For two years, Rwanda’s reggae ace Raphael Mitali, commonly known by his stage name, Natty Dread, has been busy in the studio working on a two-album project that he says will “wake his fans up” after a long absence from the scene.
The two albums, dubbed Nestaman Vibration and Reggae Power, are being recorded and produced by Severin Sebahire at his recording studio, Weya Media.
Natty Dread, 48, told The New Times he is taking enough time to record the songs for both albums as he looks to drop high quality music for his fans from Rwanda and beyond.
“I am working on two albums at the same time. Some of the songs are already out, others are still in the studio. The songs I’m working on are of international standards and proudly made by a local producer. People can expect good music thanks to his production skills,” he said.
Each of the albums has 12 songs. Some of the tracks on the Reggae Power album include Children on Street, Street People and Jah Jah Love, among other songs.

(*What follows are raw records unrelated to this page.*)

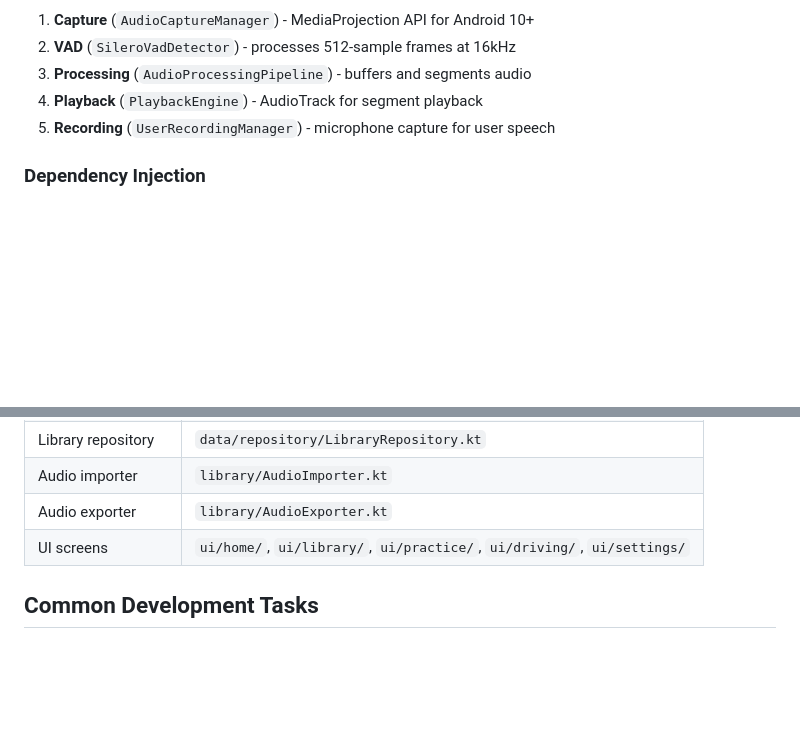
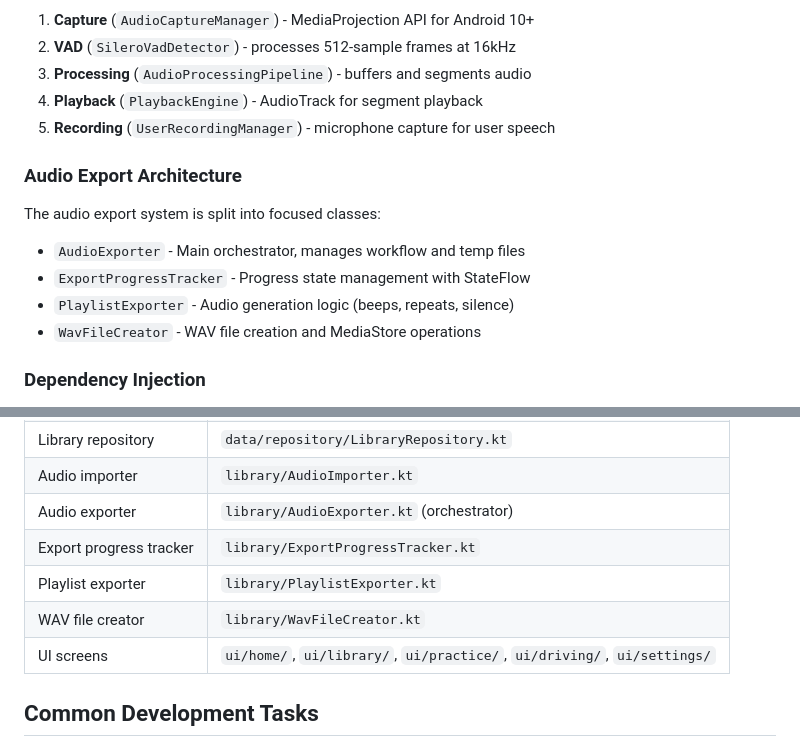
Before and after one commit to BarakEm/shadow_master, a Markdown page: .github/copilot-instructions.md, 2 parts joined by grey strips. GitHub-like rendering; blank space fills up the shorter version.

Commit message:
docs: Update copilot instructions with new export classes
Co-authored-by: BarakEm <93424770+BarakEm@users.noreply.github.com>

```diff
--- a/.github/copilot-instructions.md
+++ b/.github/copilot-instructions.md
@@ -35,6 +35,13 @@ Shadow Master is an Android app for language learning through "shadowing" - a te
 4. **Playback** (`PlaybackEngine`) - AudioTrack for segment playback
 5. **Recording** (`UserRecordingManager`) - microphone capture for user speech
 
+### Audio Export Architecture
+The audio export system is split into focused classes:
+- `AudioExporter` - Main orchestrator, manages workflow and temp files
+- `ExportProgressTracker` - Progress state management with StateFlow
+- `PlaylistExporter` - Audio generation logic (beeps, repeats, silence)
+- `WavFileCreator` - WAV file creation and MediaStore operations
+
 ### Dependency Injection
 - All managers are `@Singleton` with `@Inject constructor`
 - Activities/Services use `@AndroidEntryPoint`
@@ -56,7 +63,10 @@ Shadow Master is an Android app for language learning through "shadowing" - a te
 | Settings repository | `data/repository/SettingsRepository.kt` |
 | Library repository | `data/repository/LibraryRepository.kt` |
 | Audio importer | `library/AudioImporter.kt` |
-| Audio exporter | `library/AudioExporter.kt` |
+| Audio exporter | `library/AudioExporter.kt` (orchestrator) |
+| Export progress tracker | `library/ExportProgressTracker.kt` |
+| Playlist exporter | `library/PlaylistExporter.kt` |
+| WAV file creator | `library/WavFileCreator.kt` |
 | UI screens | `ui/home/`, `ui/library/`, `ui/practice/`, `ui/driving/`, `ui/settings/` |
 
 ## Common Development Tasks
```
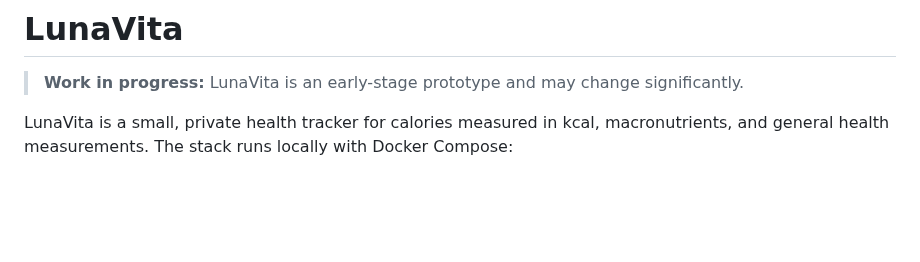
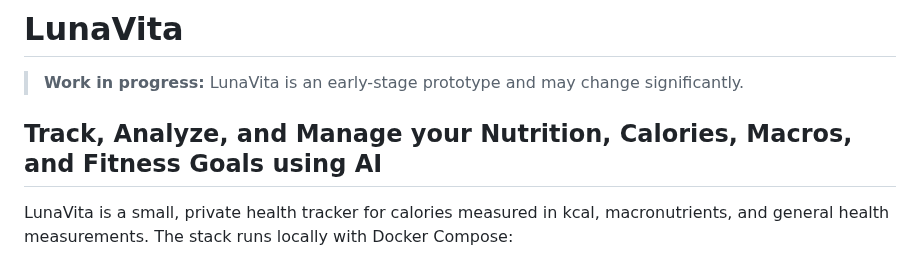
Before and after one commit to pranjallk1995/Luna_Vita, a Markdown page: README.md, the part around the change. Drawn GitHub-style; blank space fills up the shorter version.

```diff
--- a/README.md
+++ b/README.md
@@ -1,6 +1,8 @@
 # LunaVita
 
 > **Work in progress:** LunaVita is an early-stage prototype and may change significantly.
+
+## Track, Analyze, and Manage your Nutrition, Calories, Macros, and Fitness Goals using AI
 
 LunaVita is a small, private health tracker for calories measured in kcal, macronutrients, and general health measurements. The stack runs locally with Docker Compose:
 
```
Also changed, not shown: ui/assets/luna-vita-logo.png (added), 2 other files.
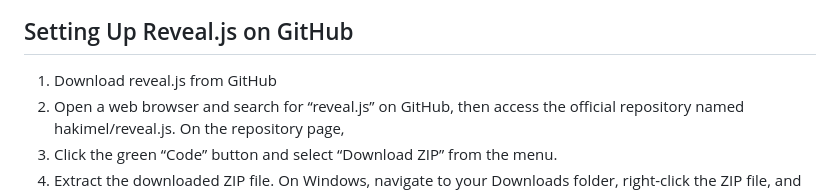
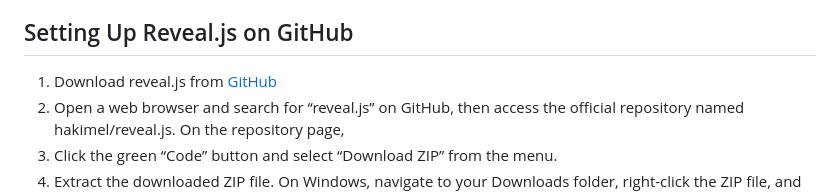
Before and after one commit to Hiroki-Ando1998/Presentation-Slide, a Markdown page: README.md, the part around the change. Rendered like a GitHub page.

```diff
--- a/README.md
+++ b/README.md
@@ -18,7 +18,7 @@ Once the basic structure of HTML is mastered,
 
 
 ## Setting Up Reveal.js on GitHub
-1. Download reveal.js from GitHub
+1. Download reveal.js from [GitHub](https://github.com/hakimel/reveal.js)
 2. Open a web browser and search for “reveal.js” on GitHub, then access the official repository named hakimel/reveal.js. On the repository page,
 3. Click the green “Code” button and select “Download ZIP” from the menu.
 4. Extract the downloaded ZIP file. On Windows, navigate to your Downloads folder, right-click the ZIP file, and choose “Extract All.” After extraction, a folder such as reveal.js-5.x.x will be created.
```
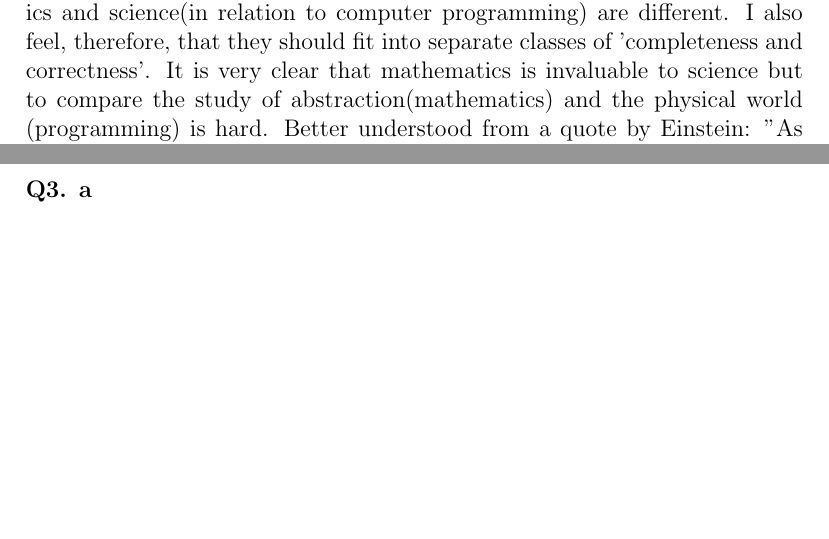
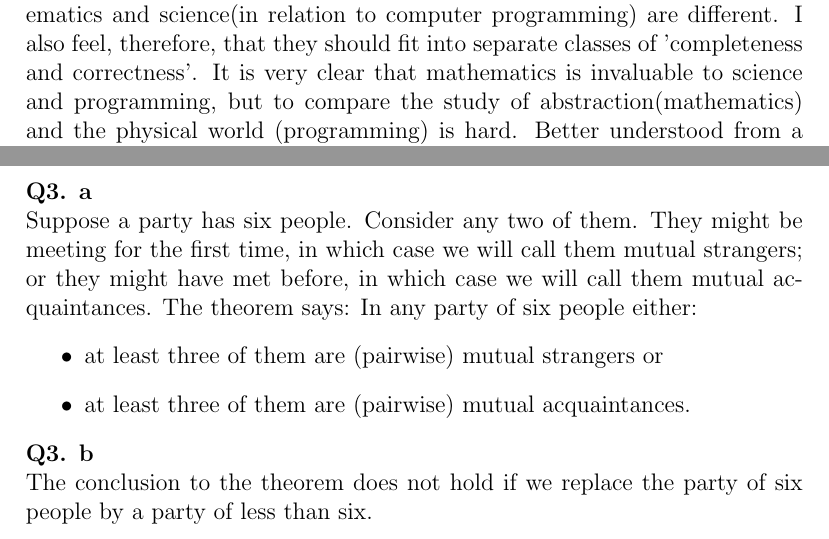
Before and after one commit to skerr4311/LaTEX-examples, a LaTeX document (A2_sker078.tex): two parts of pages 2 and 4 of 4, joined at a grey line, cut so that both start at the same text, the shorter picture padded with empty space. Compiled offline with pdfLaTeX.

Commit message:
Update A2_sker078.tex

```diff
--- a/A2_sker078.tex
+++ b/A2_sker078.tex
@@ -37,7 +37,7 @@ Thurston starts by outlining the idea that 'The standard of correctness and comp
 Thurston goes on to talk about the difficulties involved in writing a program. Even when coming close to the intellectual perspective of a decent mathematical paper, regardless of the amount of time and effort put in, will only ever be 'almost' formally correct. \\
 Being that this constraint has been placed on programs Thurston argues that mathematics should also be considered 'almost' formally correct as well. \\
 \\
-To begin with, I feel it is important for me to share my belief that mathematics and science(in relation to computer programming) are different. I also feel, therefore, that they should fit into separate classes of 'completeness and correctness'. It is very clear that mathematics is invaluable to science but to compare the study of abstraction(mathematics) and the physical world (programming) is hard. Better understood from a quote by Einstein: "As far as the laws of mathematics refer to reality, they are not certain; and as far as they are certain, they do not refer to reality."\\
+To begin with, I feel it is important for me to share my belief that mathematics and science(in relation to computer programming) are different. I also feel, therefore, that they should fit into separate classes of 'completeness and correctness'. It is very clear that mathematics is invaluable to science and programming, but to compare the study of abstraction(mathematics) and the physical world (programming) is hard. Better understood from a quote by Einstein: "As far as the laws of mathematics refer to reality, they are not certain; and as far as they are certain, they do not refer to reality."\\
 \\
 Programs are the implementation of logic (a collection of instructions) to facilitate specified computing operations and functionality. There are many physical factors involved in writing a program. Theses include:
 \begin{itemize}
@@ -55,6 +55,12 @@ For example, take the statement "there are infinitely many prime numbers." How c
 In conclusion, the level of 'correctness' needed for a program is definitely far higher than a mathematical proof, but this is in direct relation to a 'correctness' system designed for 'abstract' computation using a system of axioms. This system does not take into consideration the physicality involved with language choice, computer choice and compiling the instructions into machine code. Therefore, I do not feel that 'it is preposterous to claim that mathematics as we practice it is anywhere near formally correct.' but more that it is preposterous to assume we can prove correctness of a program using rules designed for mathematics.
 \newpage
 \noindent \textbf{Q3. a} \\
-
-
+Suppose a party has six people. Consider any two of them. They might be meeting for the first time, in which case we will call them mutual strangers; or they might have met before, in which case we will call them mutual acquaintances. The theorem says:
+In any party of six people either:
+\begin{itemize}
+\item at least three of them are (pairwise) mutual strangers or
+\item at least three of them are (pairwise) mutual acquaintances.
+\end{itemize}
+\noindent \textbf{Q3. b} \\
+The conclusion to the theorem does not hold if we replace the party of six people by a party of less than six.
 \end{document}
```
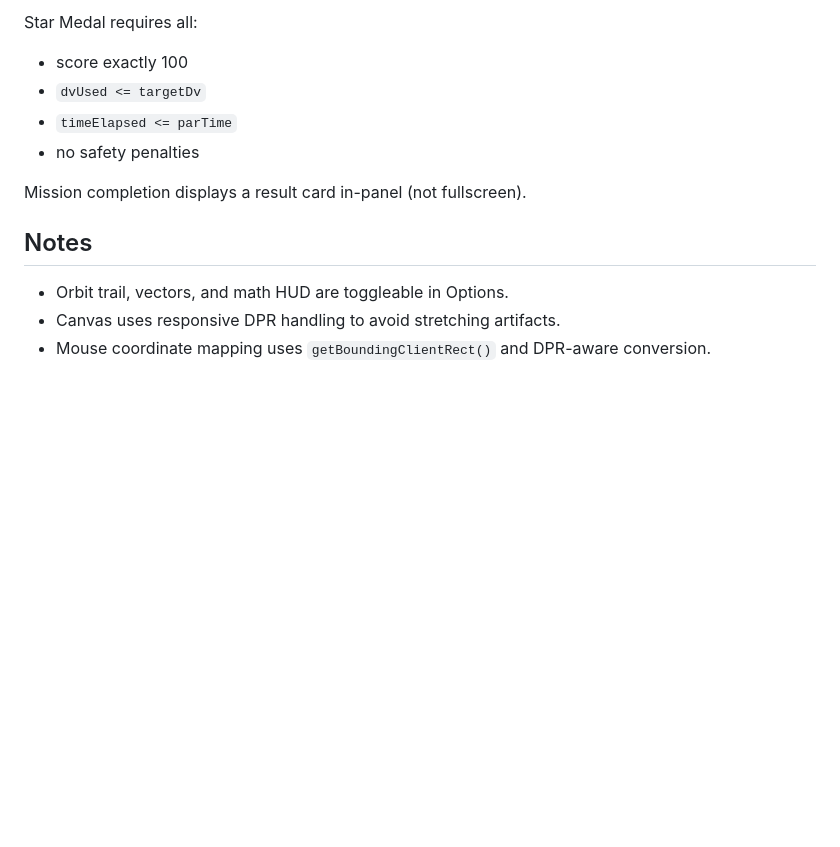
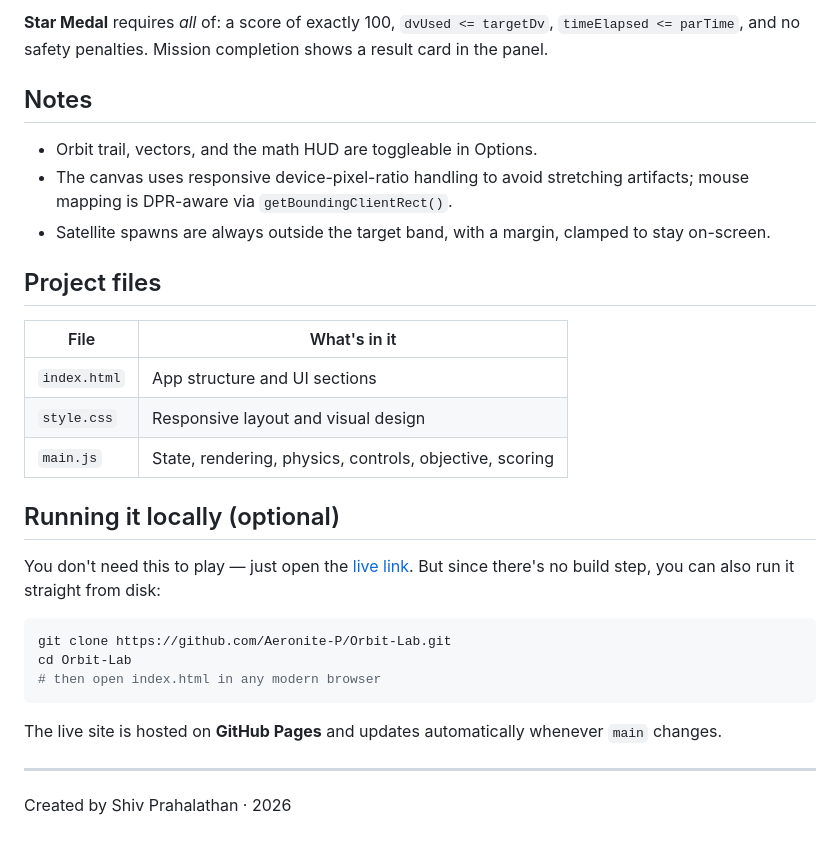
Before and after one commit to Aeronite-P/Orbit-Lab, a Markdown page: README.md, the part around one of its changes. Rendered like a GitHub page; blank space fills up the shorter version.

````diff
--- a/README.md
+++ b/README.md
@@ -127,13 +107,32 @@ score = 100 - dvPenalty - timePenalty - safetyPenalty
 
-Star Medal requires all:
-- score exactly 100
-- `dvUsed <= targetDv`
-- `timeElapsed <= parTime`
-- no safety penalties
-
-Mission completion displays a result card in-panel (not fullscreen).
+**Star Medal** requires *all* of: a score of exactly 100, `dvUsed <= targetDv`, `timeElapsed <= parTime`, and no safety penalties. Mission completion shows a result card in the panel.
 
 ## Notes
-- Orbit trail, vectors, and math HUD are toggleable in Options.
-- Canvas uses responsive DPR handling to avoid stretching artifacts.
-- Mouse coordinate mapping uses `getBoundingClientRect()` and DPR-aware conversion.
+
+- Orbit trail, vectors, and the math HUD are toggleable in Options.
+- The canvas uses responsive device-pixel-ratio handling to avoid stretching artifacts; mouse mapping is DPR-aware via `getBoundingClientRect()`.
+- Satellite spawns are always outside the target band, with a margin, clamped to stay on-screen.
+
+## Project files
+
+| File | What's in it |
+|---|---|
+| `index.html` | App structure and UI sections |
+| `style.css` | Responsive layout and visual design |
+| `main.js` | State, rendering, physics, controls, objective, scoring |
+
+## Running it locally (optional)
+
+You don't need this to play — just open the [live link](https://aeronite-p.github.io/Orbit-Lab/). But since there's no build step, you can also run it straight from disk:
+
+```bash
+git clone https://github.com/Aeronite-P/Orbit-Lab.git
+cd Orbit-Lab
+# then open index.html in any modern browser
+```
+
+The live site is hosted on **GitHub Pages** and updates automatically whenever `main` changes.
+
+---
+
+Created by Shiv Prahalathan · 2026
````
Also changed, not shown: other parts of README.md (+69 -89 lines).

Nestaman Vibration, whose cover song is a dedication and tribute to Jamaican reggae legend Bob Marley, consists of songs like One Day, Time Will Tell and Uwo Nakundaga. The latter is a Kinyarwanda love story whose general idea is built around the story of a couple that was separated for a long time. They missed each other, but their unbreakable love gave them faith until they were reunited.
Most of the songs on both albums reflect on promoting peace and love in the world. There are also a couple of gospel songs which he says he composed to give praise to the Almighty God as one who ‘escaped death many times in his past’.
“There is always a reason to thank God. I, for instance, have escaped death over 30 times. So why can’t I thank my Lord? I have four reggae gospel songs on my albums giving credit to my Saviour,” he said.
Once the production of both albums is completely finalised, Natty said he plans to send the songs to producer Andy Maika in Germany for further assistance before they are released.
He said he will organise a concert and launch the albums if he gets the funds. However, he says, not having sponsorship will not stop him from releasing the albums to his fans in Rwanda or elsewhere.
“I can release singles, one by one, until the album is fully completed,” he said.